====== EXTRACTED ENTRIES ======

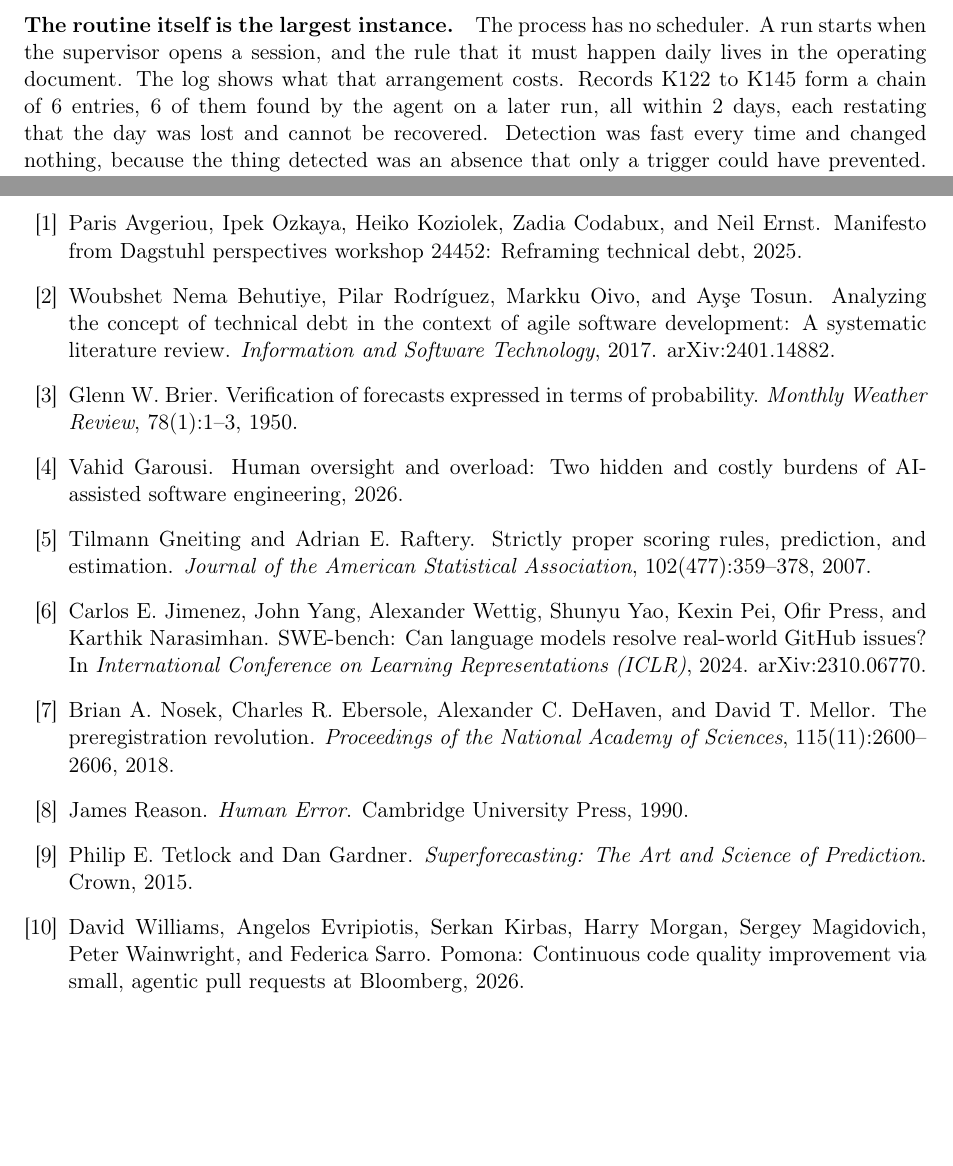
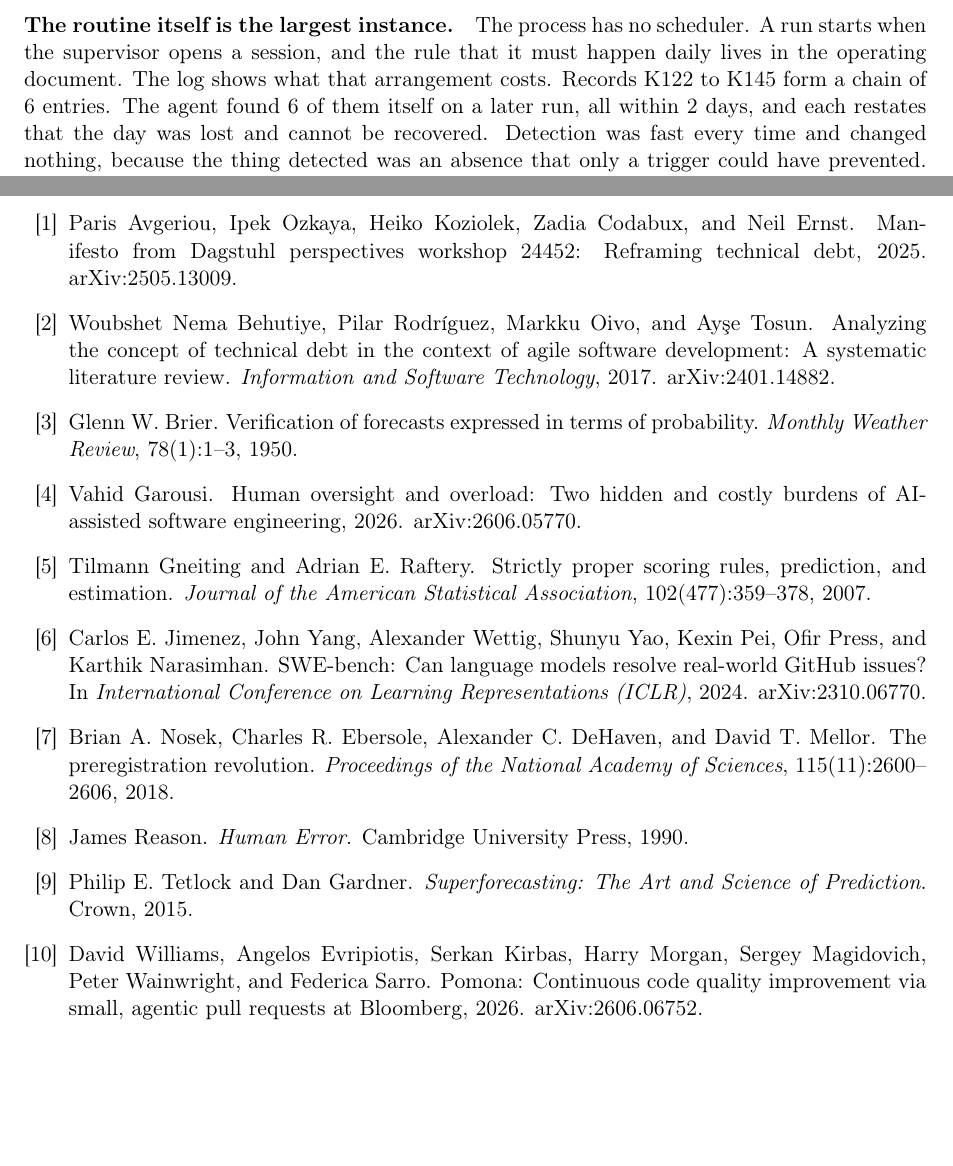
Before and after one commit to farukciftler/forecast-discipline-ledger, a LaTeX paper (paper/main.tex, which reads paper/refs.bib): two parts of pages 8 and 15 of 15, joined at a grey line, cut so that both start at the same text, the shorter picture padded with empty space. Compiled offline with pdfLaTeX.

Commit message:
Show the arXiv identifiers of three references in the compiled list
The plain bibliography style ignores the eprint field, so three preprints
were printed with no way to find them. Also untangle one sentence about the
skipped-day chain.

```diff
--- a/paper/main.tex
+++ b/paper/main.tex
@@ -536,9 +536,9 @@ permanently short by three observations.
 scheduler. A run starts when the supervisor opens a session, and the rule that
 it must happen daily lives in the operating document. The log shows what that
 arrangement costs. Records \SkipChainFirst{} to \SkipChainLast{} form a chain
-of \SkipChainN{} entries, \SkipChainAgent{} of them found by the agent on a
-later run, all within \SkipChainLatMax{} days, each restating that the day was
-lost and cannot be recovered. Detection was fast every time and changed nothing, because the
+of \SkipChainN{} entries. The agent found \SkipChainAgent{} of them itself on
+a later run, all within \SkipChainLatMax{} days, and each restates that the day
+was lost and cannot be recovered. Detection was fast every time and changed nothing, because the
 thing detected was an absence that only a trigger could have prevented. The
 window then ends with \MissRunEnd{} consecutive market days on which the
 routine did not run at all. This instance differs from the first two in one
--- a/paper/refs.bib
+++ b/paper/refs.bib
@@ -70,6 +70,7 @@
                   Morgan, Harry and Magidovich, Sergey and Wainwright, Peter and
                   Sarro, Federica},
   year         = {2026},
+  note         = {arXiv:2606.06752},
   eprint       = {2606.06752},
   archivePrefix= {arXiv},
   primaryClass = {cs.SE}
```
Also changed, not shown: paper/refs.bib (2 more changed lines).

======
====== EXTRACTED ENTRIES ======

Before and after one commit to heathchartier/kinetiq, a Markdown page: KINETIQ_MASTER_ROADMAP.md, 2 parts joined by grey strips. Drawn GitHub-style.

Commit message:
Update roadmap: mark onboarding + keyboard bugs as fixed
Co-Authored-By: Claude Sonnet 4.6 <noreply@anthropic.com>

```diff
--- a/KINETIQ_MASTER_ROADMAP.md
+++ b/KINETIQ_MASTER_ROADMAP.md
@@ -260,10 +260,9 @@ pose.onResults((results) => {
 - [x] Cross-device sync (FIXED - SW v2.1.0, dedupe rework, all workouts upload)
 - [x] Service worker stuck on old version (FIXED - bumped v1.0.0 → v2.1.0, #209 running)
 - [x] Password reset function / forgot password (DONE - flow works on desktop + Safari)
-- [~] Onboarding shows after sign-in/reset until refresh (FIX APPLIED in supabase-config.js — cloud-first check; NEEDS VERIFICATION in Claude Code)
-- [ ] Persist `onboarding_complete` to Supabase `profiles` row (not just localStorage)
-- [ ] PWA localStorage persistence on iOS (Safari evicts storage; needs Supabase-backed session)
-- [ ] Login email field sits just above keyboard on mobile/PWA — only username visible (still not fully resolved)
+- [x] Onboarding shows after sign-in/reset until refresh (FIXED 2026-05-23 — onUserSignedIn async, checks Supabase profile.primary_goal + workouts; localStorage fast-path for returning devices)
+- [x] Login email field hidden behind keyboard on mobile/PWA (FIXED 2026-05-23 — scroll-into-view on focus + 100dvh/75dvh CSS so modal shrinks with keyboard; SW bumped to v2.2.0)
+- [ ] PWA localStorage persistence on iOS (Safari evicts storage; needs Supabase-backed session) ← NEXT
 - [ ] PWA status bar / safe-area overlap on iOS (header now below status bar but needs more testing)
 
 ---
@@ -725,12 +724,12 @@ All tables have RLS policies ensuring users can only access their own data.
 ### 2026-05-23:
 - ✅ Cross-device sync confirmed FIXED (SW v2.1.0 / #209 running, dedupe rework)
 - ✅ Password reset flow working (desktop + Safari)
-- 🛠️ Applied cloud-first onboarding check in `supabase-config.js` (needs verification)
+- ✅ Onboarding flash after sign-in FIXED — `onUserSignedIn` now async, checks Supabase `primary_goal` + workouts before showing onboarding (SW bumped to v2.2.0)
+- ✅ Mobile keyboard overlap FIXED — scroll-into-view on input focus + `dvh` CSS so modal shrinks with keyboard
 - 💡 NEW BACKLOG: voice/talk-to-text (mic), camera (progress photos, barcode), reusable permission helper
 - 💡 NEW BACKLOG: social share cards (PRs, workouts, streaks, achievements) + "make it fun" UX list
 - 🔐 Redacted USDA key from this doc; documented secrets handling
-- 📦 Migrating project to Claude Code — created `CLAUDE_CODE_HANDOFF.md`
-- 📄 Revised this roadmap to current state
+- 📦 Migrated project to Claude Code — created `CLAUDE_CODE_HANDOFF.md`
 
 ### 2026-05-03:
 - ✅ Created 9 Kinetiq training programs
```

======

**WORK REQUIRED**
Show, from the records above, every line that includes "changed".

**SOLUTION FOR THIS EXERCISE**
-lost and cannot be recovered. Detection was fast every time and changed nothing, because the
+was lost and cannot be recovered. Detection was fast every time and changed nothing, because the
Also changed, not shown: paper/refs.bib (2 more changed lines).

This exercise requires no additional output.